  • Translation of an mRNA is generally divided into three stages: initiation, elongation and termination. The relative rates of these steps determine both the number and position of ribosomes along the mRNA, but traditional velocity sedimentation assays for the translational status of mRNA determine only the number of bound ribosomes. We developed a procedure, termed Ribosome Density Mapping (RDM), that uses site-specific cleavage of polysomal mRNA followed by separation on a sucrose gradient and northern analysis, to determine the number of ribosomes associated with specified portions of a particular mRNA. This procedure allows us to test models for translation and its control, and to examine properties of individual steps of translation in vivo. We tested specific predictions from the current model for translational control of GCN4 expression in yeast and found that ribosomes were differentially associated with the uORFs elements and coding region under different growth conditions, consistent with this model. We also mapped ribosome density along the ORF of several mRNAs, to probe basic kinetic properties of translational steps in yeast. We found no detectable decline in ribosome density between the 5' and 3' ends of the ORFs, suggesting that the average processivity of elongation is very high. Conversely, there was no queue of ribosomes at the termination site, suggesting that termination is not very slow relative to elongation and initiation. Finally, the RDM results suggest that less frequent initiation of translation on mRNAs with longer ORFs is responsible for the inverse correlation between ORF length and ribosomal density that we observed in a global analysis of translation. These results provide new insights into eukaryotic translation in vivo.

publication date

  • November 3, 2005

Research

keywords

  • Academic Article

Identity

Language

  • eng

PubMed Central ID

  • PMC1087779

Digital Object Identifier (DOI)

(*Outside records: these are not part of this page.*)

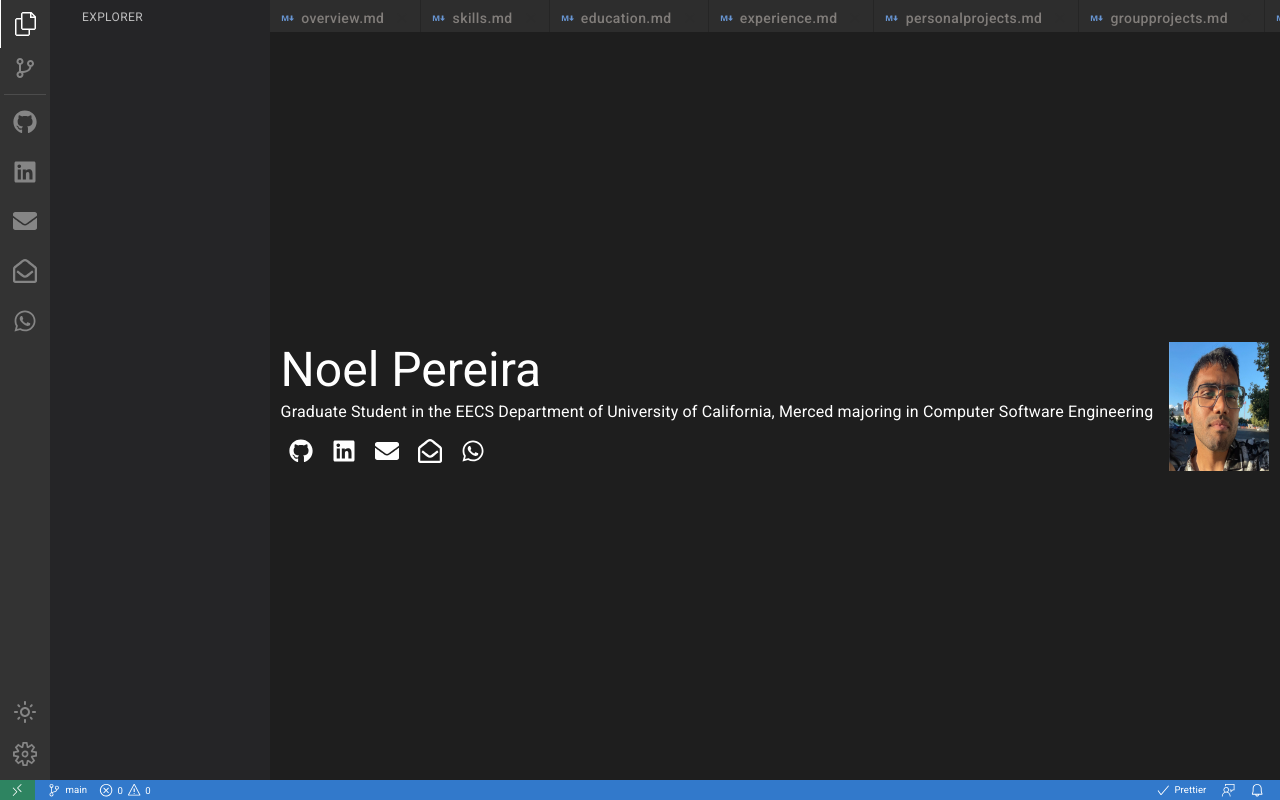
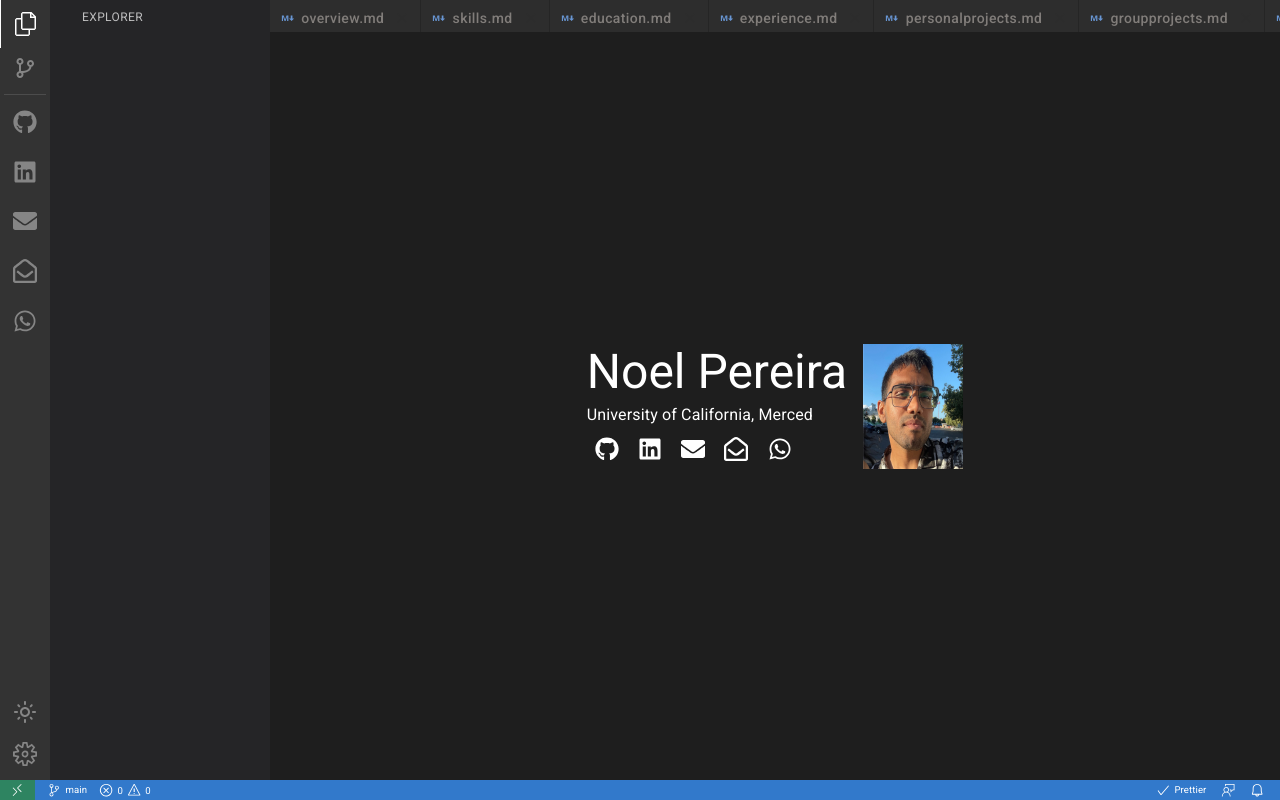
Before and after one commit to noelp2500/NoelVSCodeResumePublicVersion, a React (Create React App) app: page / in a window 1280 px wide. Built offline with nearby package versions, Linux system fonts and the light colour scheme.

Commit message:
minor update to personal info, source of project and readme

```diff
--- a/src/app/layout/Sidebar.tsx
+++ b/src/app/layout/Sidebar.tsx
@@ -75,7 +75,7 @@ export default function Sidebar({
         <Tooltip title="Source of this project" arrow placement="right">
           <Link
             target="_blank"
-            href={"https://github.com/noelp2500"}
+            href={"https://github.com/noelp2500/NoelVSCodeResumePublicVersion"}
             underline="none"
             color="inherit"
             sx={{ WebkitTapHighlightColor: "rgba(0,0,0,0)" }}
--- a/src/app/pages/Home.tsx
+++ b/src/app/pages/Home.tsx
@@ -51,12 +51,11 @@ export default function Home({ setSelectedIndex }: Props) {
               display="flex"
               justifyContent={{ xs: "center", sm: "flex-start" }}
             >
-              <>
-              <Typography variant="subtitle1" gutterBottom>
-                Graduate Student in the EECS Department of University of California, Merced majoring in Computer Software Engineering
+              <Typography variant="subtitle1">
+                University of California, Merced
               </Typography>
-             </>
             </Grid>
+
             <Grid
               display="flex"
               justifyContent={{ xs: "center", sm: "flex-start" }}
```
Also changed, not shown: 1 other file (tests, documents, lock files or other folders).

  • 10.1093/nar/gki331

PubMed ID

  • 15860778

Additional Document Info

start page

  • 2421

end page

  • 32

volume

  • 33

number

  • 8